It's hard to imagine functioning in modern life without a credit card. Renting a car, reserving a hotel room or shopping online would all be much more difficult without plastic. But credit cards can also get you into trouble. It is very easy to overspend and find yourself in an extraordinary amount of debt.
Your credit score is a three-digit number that can have a big impact on your finances. It tells creditors how likely you are to pay back the money you want to borrow. The lower your credit score, the riskier you appear to lenders, and the more you will likely pay for loans, credit cards and insurance premiums. Credit scores are also used more and more by potential employers, landlords, utility companies and others. If your credit score looks bad, you look bad.
Your credit score, the three-digit number that follows you around for life, requires your supreme care. The amount you pay for credit and insurance premiums; and whether you are offered a job, approved to live in an apartment, or get utilities turned on in a new residence can be governed by your credit score. Thinking like a creditor and knowing what affects your score will help you improve your financial well-being.
Choosing a credit card is a very personal decision—the card that's best for you might be very different from the best card for someone else. Avoid making a big mistake when choosing a credit card. Don't pick a card simply because it's the one your bank or credit union offers or because it comes with a super-low introductory rate or attractive rewards or because it showed up in your mailbox "pre-approved."
Before you can buy a house, you will need to shop for—and qualify for—a home loan.

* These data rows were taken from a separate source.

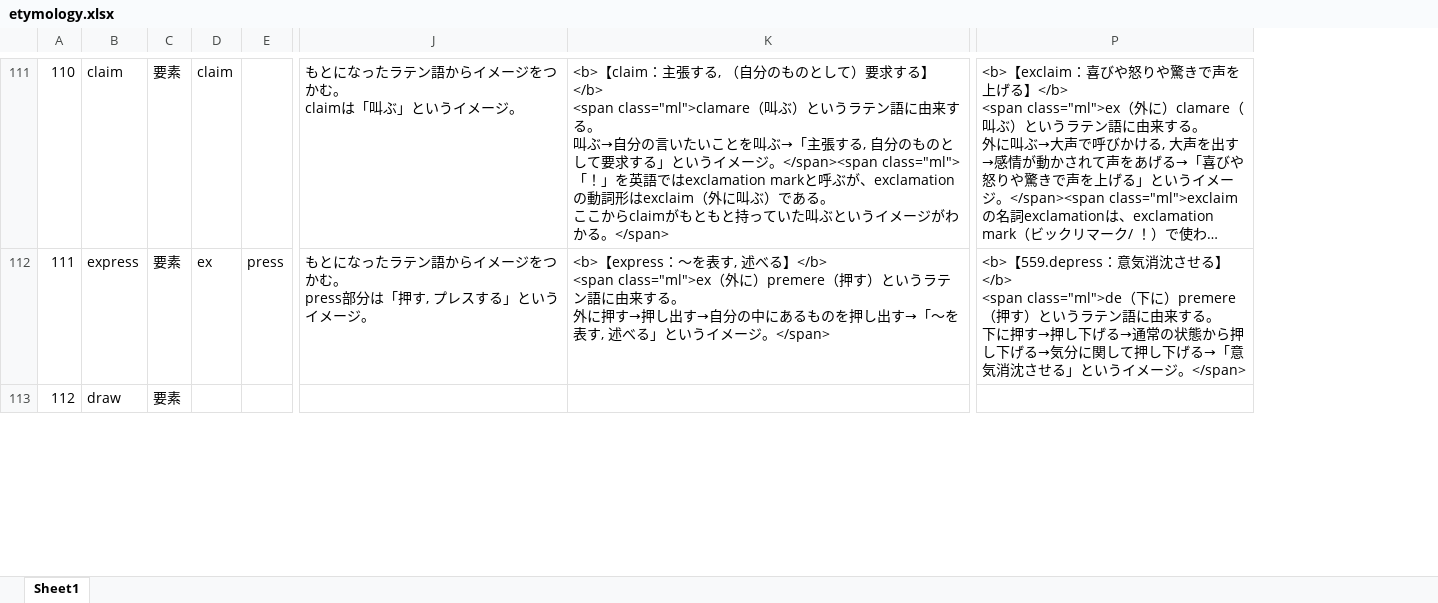
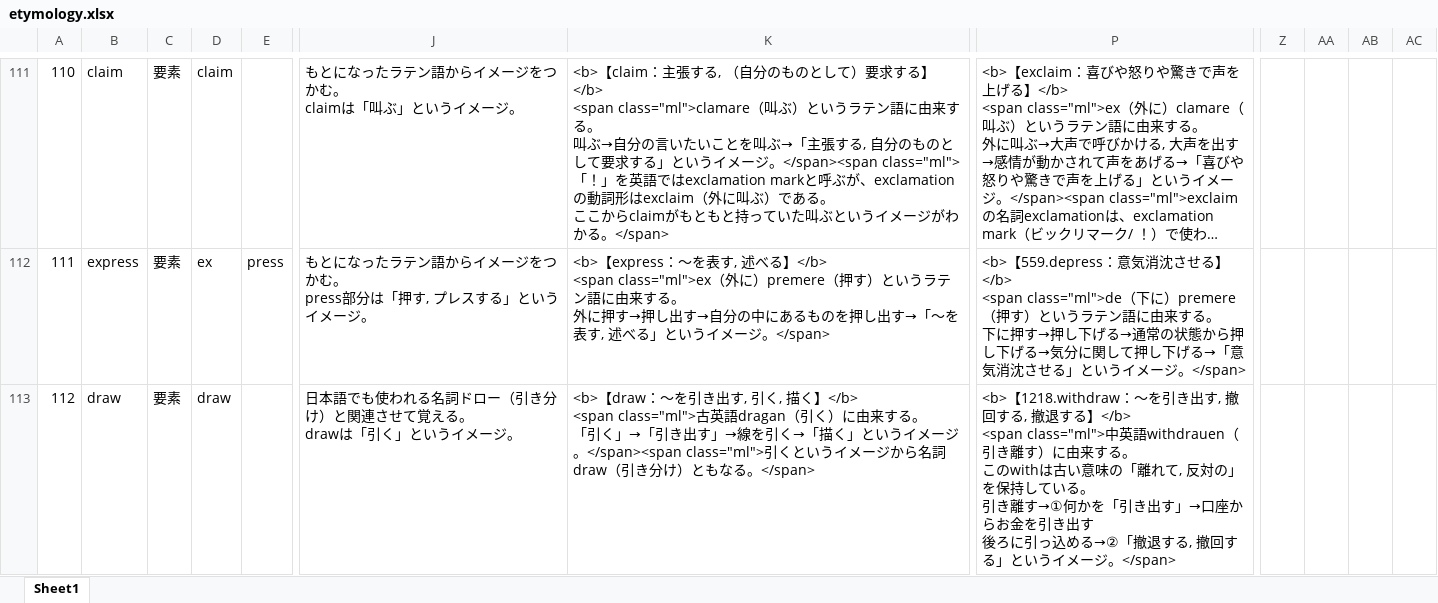
Before and after one commit to mar0ram/etymology-dictionary, an Excel workbook: data/etymology.xlsx, sheet Sheet1, drawn as a sheet; only a part is shown, gaps mark what is left out; long unchanged cells end in …; values as stored, in another font and other column widths than the file's, no cell formats; ↵ is a line break in a cell; the diff covers the shown part only; the diff names each change by its address in the sheet, - before the commit and + after, or states it on an @@ line.

Commit message:
36

```diff
--- a/data/etymology.xlsx (sheet Sheet1)
+++ b/data/etymology.xlsx (sheet Sheet1)
+column Z, empty
+column AA, empty
+column AB, empty
+column AC, empty
-D113: (empty)
+D113: draw
-J113: (empty)
+J113: 日本語でも使われる名詞ドロー（引き分け）と関連させて覚える。 ↵ drawは「引く」というイメージ。
-K113: (empty)
+K113: <b>【draw：〜を引き出す, 引く, 描く】</b> ↵ <span class="ml">古英語dragan（引く）に由来する。 ↵ 「引く」→「引き出す」→線を引く→「描く」というイメージ。</span><span class="ml">引くというイメージから名詞draw（引き分け）ともなる。</span>
-P113: (empty)
+P113: <b>【1218.withdraw：〜を引き出す, 撤回する, 撤退する】</b> ↵ <span class="ml">中英語withdrauen（引き離す）に由来する。 ↵ このwithは古い意味の「離れて, 反対の」を保持している。 ↵ 引き離す→①何かを「引き出す」→口座からお金を引き出す ↵ 後ろに引っ込める→②「撤退する, 撤回する」というイメージ。</span>
```
Also changed, not shown: 135 edited cells elsewhere in this sheet, cell formats.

A mortgage will likely be the biggest amount you ever borrow, and could take 15 to 30 years to pay back. That makes shopping for the lowest interest rate and fees even more important. A small difference in interest rates could save you hundreds of dollars every month, or thousands of dollars over the life of the loan. But to qualify for the lowest rates, you'll need to prepare yourself financially.

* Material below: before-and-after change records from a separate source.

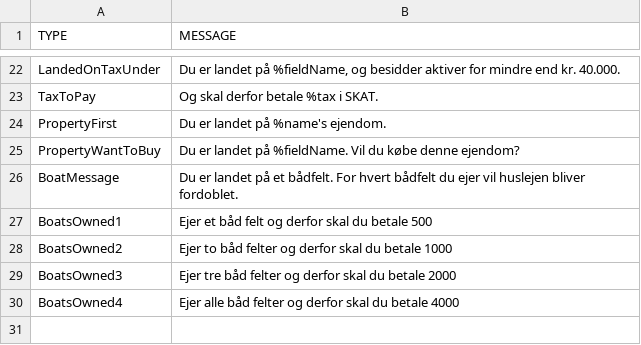
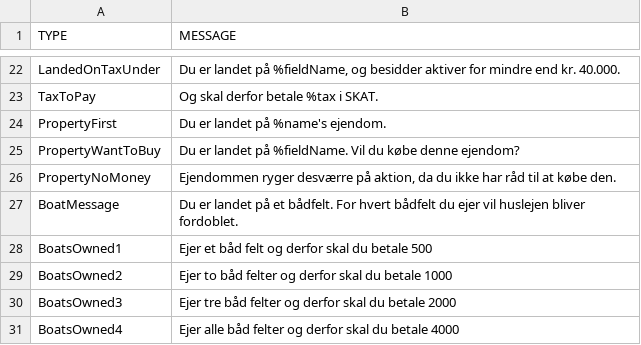
Before and after one commit to Logstor/CDIO4, a CSV file: src/main/resources/messages1.0.csv, drawn as a sheet; only a part is shown, gaps mark what is left out.

Commit message:
Added a new message

```diff
--- a/src/main/resources/messages1.0.csv
+++ b/src/main/resources/messages1.0.csv
@@ -25,2 +25,3 @@ PropertyFirst;Du er landet på %name's ejendom.
 PropertyWantToBuy;Du er landet på %fieldName. Vil du købe denne ejendom?
+PropertyNoMoney;Ejendommen ryger desværre på aktion, da du ikke har råd til at købe den.
 BoatMessage; Du er landet på et bådfelt. For hvert bådfelt du ejer vil huslejen bliver fordoblet.
```
Also changed, not shown: 1 other file.
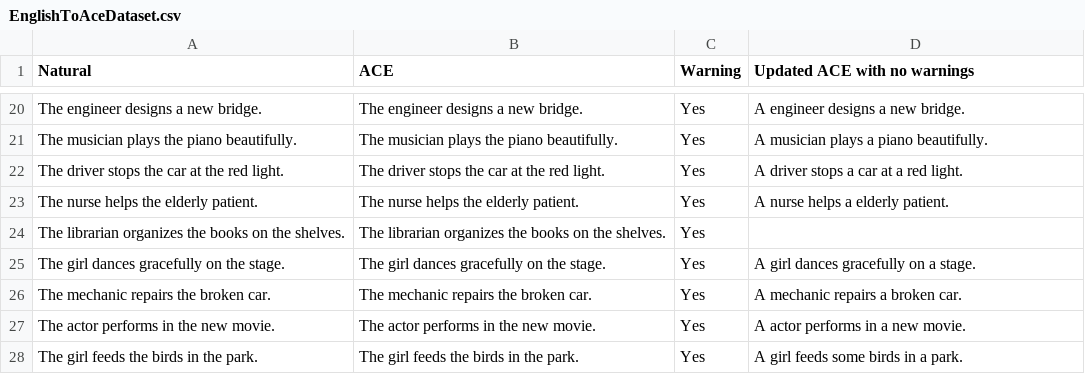
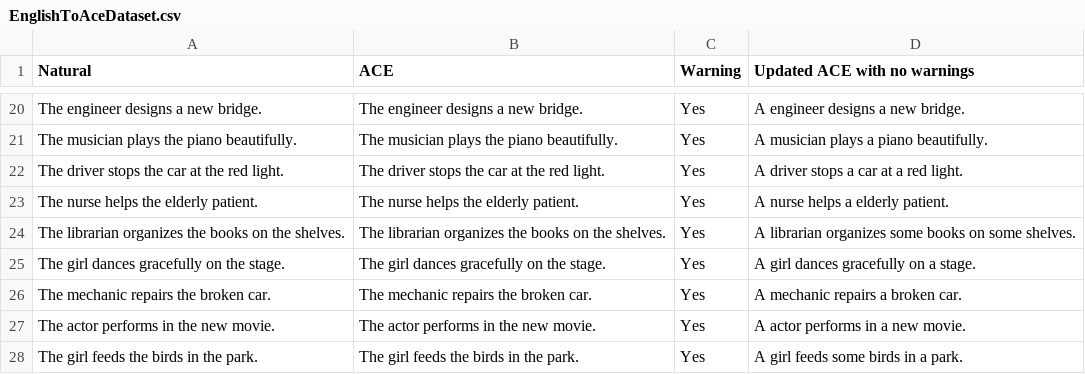
Before and after one commit to MarianoVIsabella/Isabella-MV-thesis, a CSV file: EnglishToAceDataset.csv, drawn as a sheet; only a part is shown, gaps mark what is left out.

Commit message:
Update EnglishToAceDataset.csv

```diff
--- a/EnglishToAceDataset.csv
+++ b/EnglishToAceDataset.csv
@@ -23,3 +23,3 @@ The driver stops the car at the red light.,The driver stops the car at the red l
 The nurse helps the elderly patient.,The nurse helps the elderly patient.,Yes,A nurse helps a elderly patient.
-The librarian organizes the books on the shelves.,The librarian organizes the books on the shelves.,Yes,
+The librarian organizes the books on the shelves.,The librarian organizes the books on the shelves.,Yes,A librarian organizes some books on some shelves.
 The girl dances gracefully on the stage.,The girl dances gracefully on the stage.,Yes,A girl dances gracefully on a stage.
```
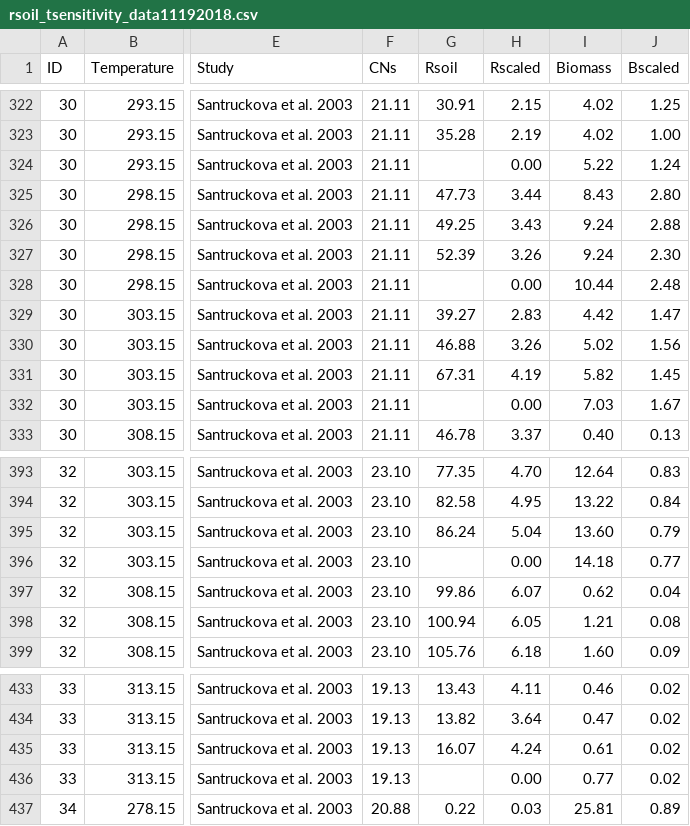
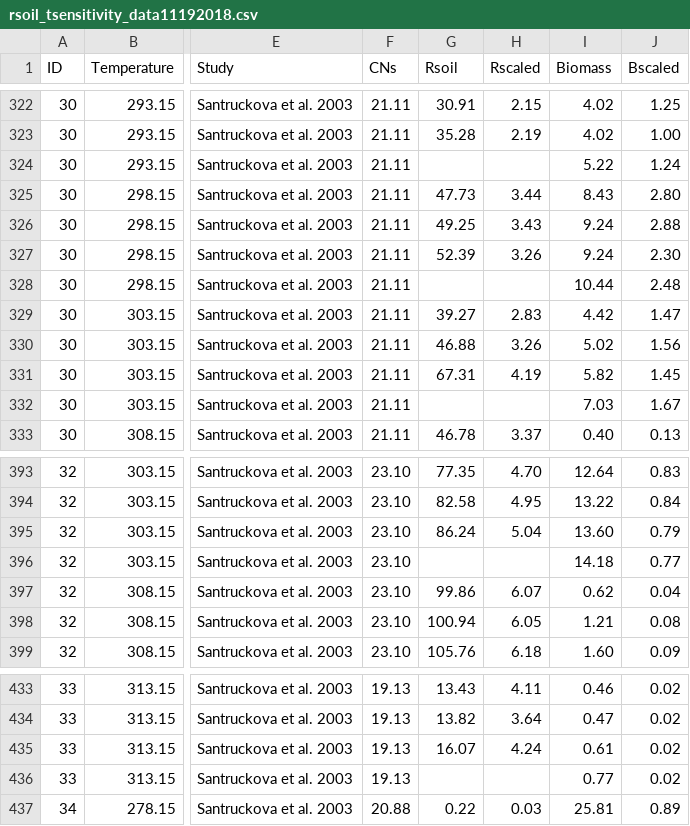
Before and after one commit to petacapek/Rsoil_Tsensitivity, a CSV file: rsoil_tsensitivity_data11192018.csv, drawn as a sheet; only a part is shown, gaps mark what is left out; the diff names each change by its address in the sheet, - before the commit and + after, or states it on an @@ line.

```diff
--- a/rsoil_tsensitivity_data11192018.csv
+++ b/rsoil_tsensitivity_data11192018.csv
-H324 (Rscaled): 0.00
+H324 (Rscaled): (empty)
-H328 (Rscaled): 0.00
+H328 (Rscaled): (empty)
-H332 (Rscaled): 0.00
+H332 (Rscaled): (empty)
-H396 (Rscaled): 0.00
+H396 (Rscaled): (empty)
-H436 (Rscaled): 0.00
+H436 (Rscaled): (empty)
```
Also changed, not shown: 2 other files.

People tend to spend a lot of time shopping around for a car, and very little time shopping for a car loan. Keep yourself in the driver's seat when you walk into that showroom. Know how much car you can afford and shop for the best rates and terms available to you before the negotiations begin.
A payday loan—which might also be called a "cash advance" or "check loan"—is a short-term loan, generally for $500 or less, that is typically due on your next payday. Many borrowers wind up pay interest rates of 400% or more, and remain indebted to the lender for half a year or more. Using a payday lender is like borrowing from a loan shark; the lenders won’t break your bones, but they will cause pain.
The FINRA Investor Education Foundation is pleased to make FICO® credit scores—and the educational information and tools in the FICO Standard product—available free of charge to active duty service members and their spouses.
Credit cards can make it seem easy to buy things when you don’t have the cash in your pocket—or in the bank. But credit cards aren’t free money. This tutorial includes a worksheet that can help you track your use of credit and keep you aware of outstanding credit obligations.